import os
import psutil
process = psutil.Process(os.getpid())

runs = 10
instances = 100_000

memory_dicted = [0] * runs
memory_slotted = [0] * runs
memory_extensioned = [0] * runs

for run_index in range(runs):
    for store, cls in [(memory_dicted, Dicted), (memory_slotted, Slotted), (memory_extensioned, Extensioned)]:
        before = process.memory_info().rss
        l = [cls() for _ in range(instances)]
        store[run_index] = process.memory_info().rss - before
        l.clear()  # reclaim memory for instances immediately

The memory will not be exactly identical for each run because Python re-uses some memory and sometimes also keeps memory around for other purposes but it should at least give a reasonable hint:

>>> min(memory_dicted) / 1024**2, min(memory_slotted) / 1024**2, min(memory_extensioned) / 1024**2
(15.625, 5.3359375, 2.7265625)

I used the min here mostly because I was interested what the minimum was and I divided by 1024**2 to convert the bytes to MegaBytes.

Summary: As expected the normal class with dict will need more memory than classes with slots but extension classes (if applicable and available) can have an even lower memory footprint.

Another tools that could be very handy for measuring memory usage is memory_profiler, although I haven't used it in a while.

[edit] It is not easy to get an accurate measurement of memory usage by a python process; I don't think my answer completely answers the question, but it is one approach that may be useful in some cases.

Most approaches use proxy methods (create n objects and estimate the impact on the system memory), and external libraries attempting to wrap those methods. For instance, threads can be found here, here, and there [/edit]

On cPython 3.7, The minimum size of a regular class instance is 56 bytes; with __slots__ (no dictionary), 16 bytes.

import sys

class A:

class B:
    __slots__ = ()

a = A()
b = B()
sys.getsizeof(a), sys.getsizeof(b)


56, 16

Docstrings, class variables, & type annotations are not found at the instance level:

import sys

class A:
    """regular class"""
    a: int = 12

class B:
    """slotted class"""
    b: int = 12
    __slots__ = ()

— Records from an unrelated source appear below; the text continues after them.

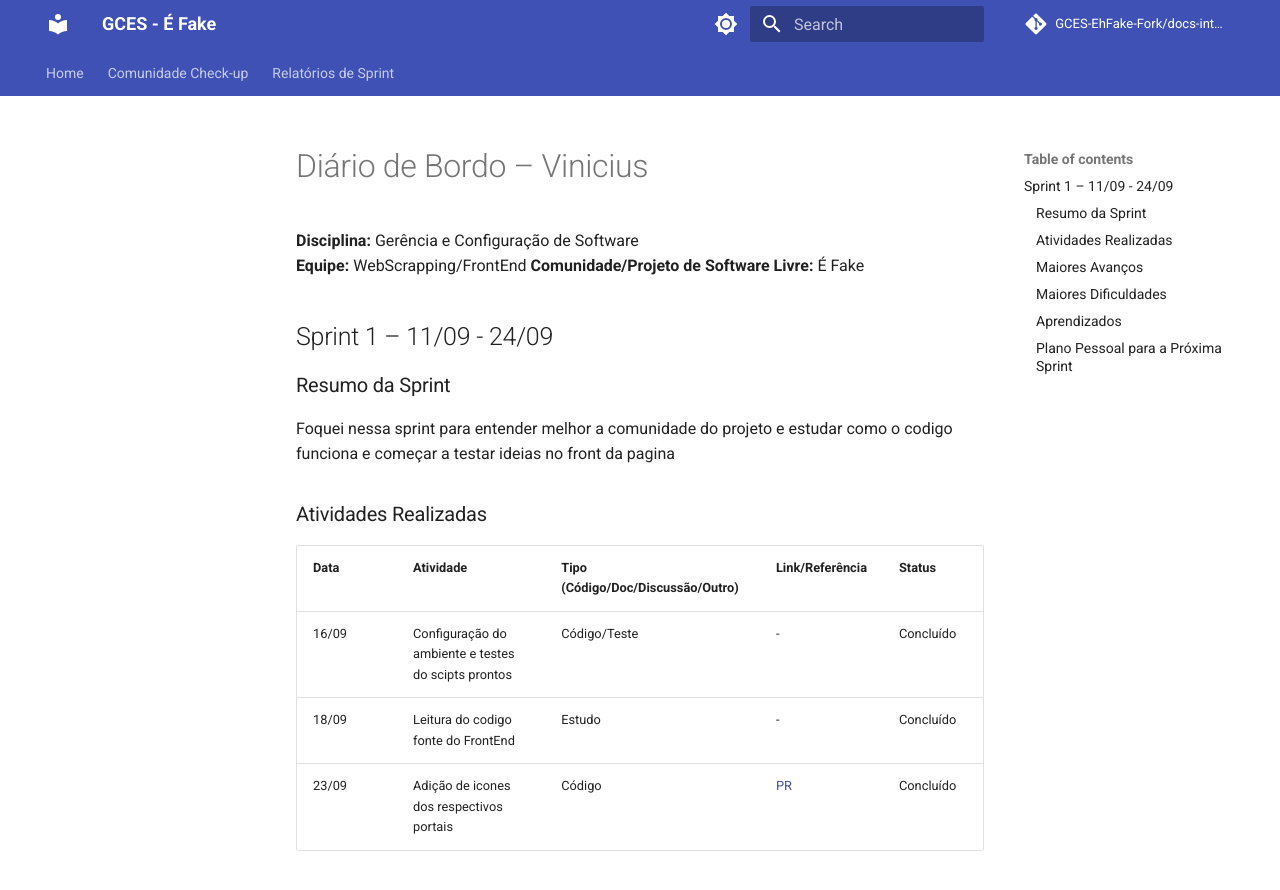
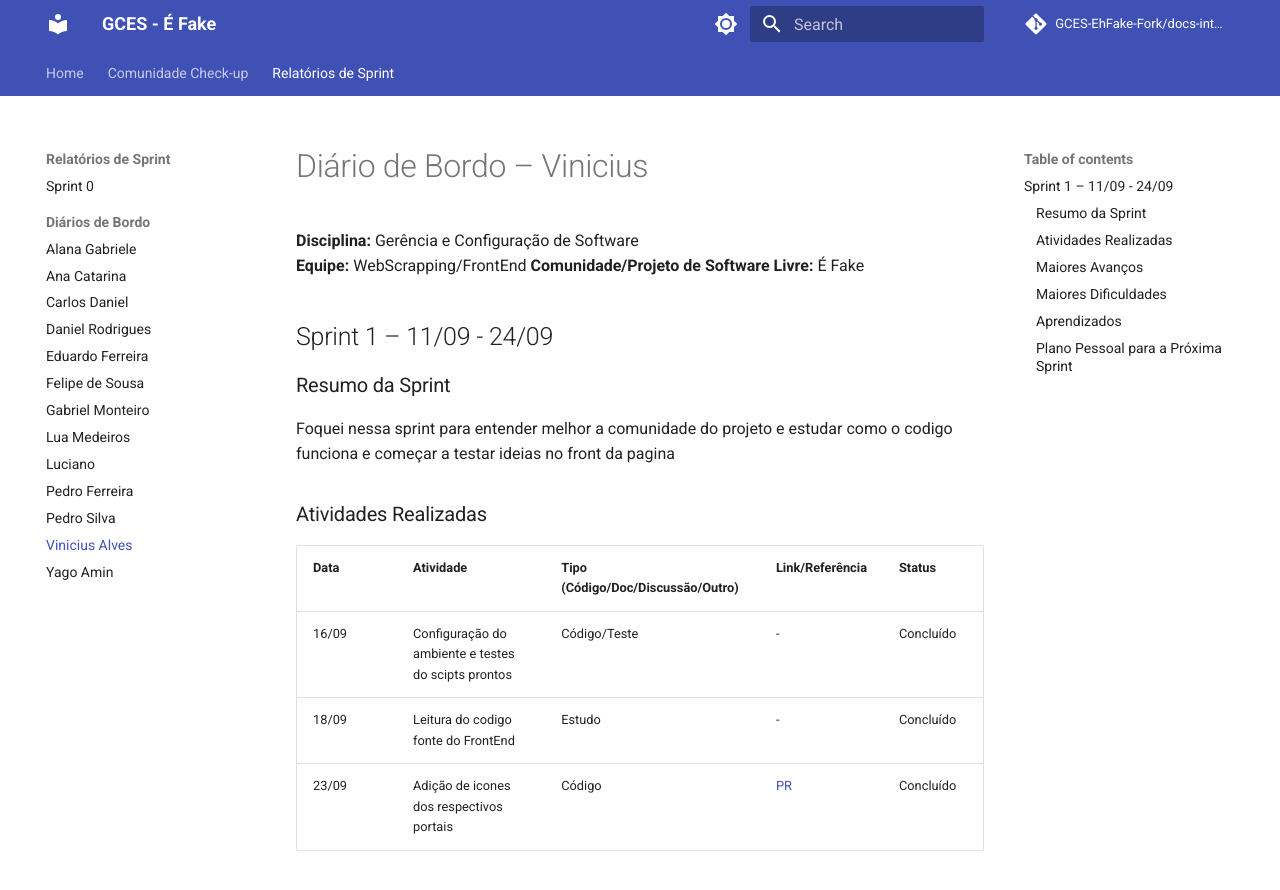
Before and after one commit to GCES-EhFake-Fork/docs-interno, an MkDocs documentation site: the page built from docs/diarios/diarioVinicius.md, in a window 1280 px wide and 900 px high. Shown: the top 890 px of the window. Built offline with MkDocs 1.6.1 and Material for MkDocs 9.7.7, drawn with Linux system fonts in a browser that asks for light colours; comment, search, counter and statistics services are not loaded.

Commit message:
Update mkdocs.yml

```diff
--- a/mkdocs.yml
+++ b/mkdocs.yml
@@ -80,4 +80,5 @@ nav:
           - Luciano: diarios/diarioLuciano.md
           - Pedro Ferreira: diarios/diarioPedroFerreira.md
           - Pedro Silva: diarios/diarioPedroSilva.md
+          - Vinicius Alves: diarios/diarioVinicius.md
           - Yago Amin: diarios/diarioYago.md
```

a = A()
b = B()
sys.getsizeof(a), sys.getsizeof(b)


56, 16

[edit ]In addition, see @LiuXiMin answer for a measure of the size of the class definition. [/edit]